ACTIVITY —
Wherever the string "base" appears in the entries below, return the line that holds it.

RECORDS FOR THE TASK —
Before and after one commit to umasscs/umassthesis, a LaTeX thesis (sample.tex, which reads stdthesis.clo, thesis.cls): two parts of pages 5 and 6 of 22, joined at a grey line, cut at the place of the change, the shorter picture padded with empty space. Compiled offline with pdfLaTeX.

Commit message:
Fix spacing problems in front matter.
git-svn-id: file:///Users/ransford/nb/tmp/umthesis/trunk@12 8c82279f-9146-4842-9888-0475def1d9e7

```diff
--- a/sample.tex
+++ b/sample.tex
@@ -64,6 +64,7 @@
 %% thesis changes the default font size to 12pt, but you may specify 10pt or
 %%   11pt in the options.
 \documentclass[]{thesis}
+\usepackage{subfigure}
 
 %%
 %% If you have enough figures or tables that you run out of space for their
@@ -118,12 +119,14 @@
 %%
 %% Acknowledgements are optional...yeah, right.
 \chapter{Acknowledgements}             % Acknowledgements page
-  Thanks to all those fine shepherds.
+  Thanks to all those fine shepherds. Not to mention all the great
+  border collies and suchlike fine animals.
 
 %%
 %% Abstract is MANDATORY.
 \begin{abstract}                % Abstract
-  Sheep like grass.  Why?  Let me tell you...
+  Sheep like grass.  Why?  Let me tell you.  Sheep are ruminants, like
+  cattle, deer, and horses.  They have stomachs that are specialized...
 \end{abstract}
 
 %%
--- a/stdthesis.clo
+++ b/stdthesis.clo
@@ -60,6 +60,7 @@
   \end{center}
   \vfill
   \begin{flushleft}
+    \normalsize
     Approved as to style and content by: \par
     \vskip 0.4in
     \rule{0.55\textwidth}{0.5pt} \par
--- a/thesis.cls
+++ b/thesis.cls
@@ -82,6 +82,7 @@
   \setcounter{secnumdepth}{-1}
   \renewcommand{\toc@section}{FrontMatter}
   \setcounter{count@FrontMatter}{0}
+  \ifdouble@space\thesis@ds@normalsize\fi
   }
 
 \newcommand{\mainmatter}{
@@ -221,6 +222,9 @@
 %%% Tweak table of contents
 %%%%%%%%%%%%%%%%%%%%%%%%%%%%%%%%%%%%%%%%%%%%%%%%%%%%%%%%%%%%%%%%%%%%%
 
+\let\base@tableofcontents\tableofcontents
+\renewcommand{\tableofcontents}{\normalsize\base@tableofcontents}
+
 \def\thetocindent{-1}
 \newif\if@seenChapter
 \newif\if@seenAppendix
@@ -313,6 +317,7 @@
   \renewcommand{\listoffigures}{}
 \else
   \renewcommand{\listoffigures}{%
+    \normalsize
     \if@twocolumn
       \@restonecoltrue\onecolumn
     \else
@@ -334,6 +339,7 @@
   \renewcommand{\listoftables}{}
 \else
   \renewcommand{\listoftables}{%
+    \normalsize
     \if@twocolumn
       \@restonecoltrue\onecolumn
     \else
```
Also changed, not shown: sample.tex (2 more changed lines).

FINISHED EXERCISE —
+\let\base@tableofcontents\tableofcontents
+\renewcommand{\tableofcontents}{\normalsize\base@tableofcontents}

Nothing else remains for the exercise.